It’s not so much the idea of consumerism which I find intriguing, it is more of what drives those who continue on in the face of it. Rather than pretending I have some sort of cosmic insight into this, I decided to head over to my last spot of refuge in town, Sweetheart Studios, to see which burnouts I could find just stoned enough to give me some honest answers. Our Nashville buds in Banditos happened to be in town for a few days recording so it ended up being the best possible situation to get to the heart of this thing. If you happen to be unfamiliar with Banditos, they are currently signed with Bloodshot Records and spent the last five years perpetually on tour, being on the road as much as they are has made Austin this sort of week long vacation they take a few times a year, playing shows around town while hanging out with all of us still doing the same old thing. We polish up our boots a bit and pretend that Austin is still as great as it was before the increased cost of living started to destroy our scuzzy lives. We’ll have an interview with Banditos coming up online in the near future but staying local seems to be the best way to go about grasping what drives these beacons of madness in this slate-grey world.
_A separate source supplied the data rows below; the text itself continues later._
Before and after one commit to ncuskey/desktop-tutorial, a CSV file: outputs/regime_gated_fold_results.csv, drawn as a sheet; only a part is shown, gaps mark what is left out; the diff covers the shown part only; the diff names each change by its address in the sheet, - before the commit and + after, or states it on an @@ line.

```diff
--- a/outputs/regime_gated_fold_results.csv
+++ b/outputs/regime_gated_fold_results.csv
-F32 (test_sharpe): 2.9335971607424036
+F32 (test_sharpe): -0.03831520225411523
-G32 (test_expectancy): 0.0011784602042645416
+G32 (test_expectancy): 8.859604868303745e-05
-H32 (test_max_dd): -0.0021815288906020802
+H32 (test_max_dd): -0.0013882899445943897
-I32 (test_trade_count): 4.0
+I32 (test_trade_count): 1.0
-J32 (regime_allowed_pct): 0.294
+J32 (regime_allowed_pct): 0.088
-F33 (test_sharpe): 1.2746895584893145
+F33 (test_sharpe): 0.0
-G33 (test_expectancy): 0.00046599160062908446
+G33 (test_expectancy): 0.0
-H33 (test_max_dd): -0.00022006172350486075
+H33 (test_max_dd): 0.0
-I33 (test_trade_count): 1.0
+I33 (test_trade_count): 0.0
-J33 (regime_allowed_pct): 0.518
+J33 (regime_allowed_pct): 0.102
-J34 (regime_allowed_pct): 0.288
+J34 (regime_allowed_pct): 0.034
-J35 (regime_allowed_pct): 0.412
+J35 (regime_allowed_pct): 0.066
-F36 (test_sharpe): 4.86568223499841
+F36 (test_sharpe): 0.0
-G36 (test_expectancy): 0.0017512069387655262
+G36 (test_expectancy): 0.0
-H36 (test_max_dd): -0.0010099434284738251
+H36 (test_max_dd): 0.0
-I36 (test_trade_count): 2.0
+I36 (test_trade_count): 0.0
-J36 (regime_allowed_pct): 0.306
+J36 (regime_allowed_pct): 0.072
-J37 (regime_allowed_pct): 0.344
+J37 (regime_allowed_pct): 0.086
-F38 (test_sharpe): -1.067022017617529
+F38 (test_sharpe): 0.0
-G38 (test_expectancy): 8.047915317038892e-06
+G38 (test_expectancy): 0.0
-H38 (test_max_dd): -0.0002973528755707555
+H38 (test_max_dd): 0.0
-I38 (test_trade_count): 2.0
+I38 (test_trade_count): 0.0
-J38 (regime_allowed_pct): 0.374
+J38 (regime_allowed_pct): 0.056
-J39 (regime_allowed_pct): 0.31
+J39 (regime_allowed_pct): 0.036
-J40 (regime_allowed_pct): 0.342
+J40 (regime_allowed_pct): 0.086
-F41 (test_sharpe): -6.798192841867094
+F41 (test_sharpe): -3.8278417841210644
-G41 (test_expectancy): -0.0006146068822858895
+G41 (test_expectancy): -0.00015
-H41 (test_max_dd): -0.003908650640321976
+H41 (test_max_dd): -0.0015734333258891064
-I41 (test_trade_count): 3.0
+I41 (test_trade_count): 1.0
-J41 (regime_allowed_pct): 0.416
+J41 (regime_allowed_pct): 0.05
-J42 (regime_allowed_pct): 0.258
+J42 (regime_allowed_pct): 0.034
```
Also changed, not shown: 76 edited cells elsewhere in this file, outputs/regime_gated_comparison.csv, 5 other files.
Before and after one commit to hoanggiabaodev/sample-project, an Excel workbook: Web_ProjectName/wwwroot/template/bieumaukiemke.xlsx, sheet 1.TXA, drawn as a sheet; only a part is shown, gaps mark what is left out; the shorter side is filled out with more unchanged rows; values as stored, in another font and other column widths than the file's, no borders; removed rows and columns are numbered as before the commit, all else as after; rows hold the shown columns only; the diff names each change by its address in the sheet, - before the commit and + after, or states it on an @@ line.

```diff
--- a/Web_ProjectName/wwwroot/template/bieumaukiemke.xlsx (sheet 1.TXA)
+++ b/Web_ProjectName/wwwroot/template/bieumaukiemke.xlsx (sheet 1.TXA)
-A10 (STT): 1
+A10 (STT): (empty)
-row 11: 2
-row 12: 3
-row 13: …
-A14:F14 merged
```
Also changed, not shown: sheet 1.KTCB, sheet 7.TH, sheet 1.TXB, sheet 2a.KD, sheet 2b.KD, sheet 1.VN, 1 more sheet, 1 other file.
I kicked things off with Caleb Dawson (The Bad Lovers, Warm Soda, Sweat Lodge) who after all these years of playing shows and working lame-ass jobs to keep the lights on still manages to remain lightheartedly charismatic. Being one of the greatest drummers in the world and remaining humble about it, Caleb’s the kind of musician we imagine our heroes as being before realizing most were self-centered egotists who were about as enjoyable to be around as Puck from Real World: San Francisco. We’re all sitting in the yard chain-smoking when he strolls up, pants covered in mud, the remaining four of a Lonestar six-pack in his left hand, jumping immediately into a story of how he nearly went to jail a moment earlier in a close brush with the law in a routine traffic stop; something along the lines of no turn signal and enough outstanding warrants to make him avoid certain counties while on tour, he drove away with a warning and another story to tell. He has us all cracking up as he recounts the experience. They say you’re only as good as your material, which may be true for front men, drummers on the other hand figure out how to take the monotony of an average traffic stop and make it magical. Incredible drummers are a rare breed, I wonder if their art is generally reflected in their day to day lives as much as Caleb’s.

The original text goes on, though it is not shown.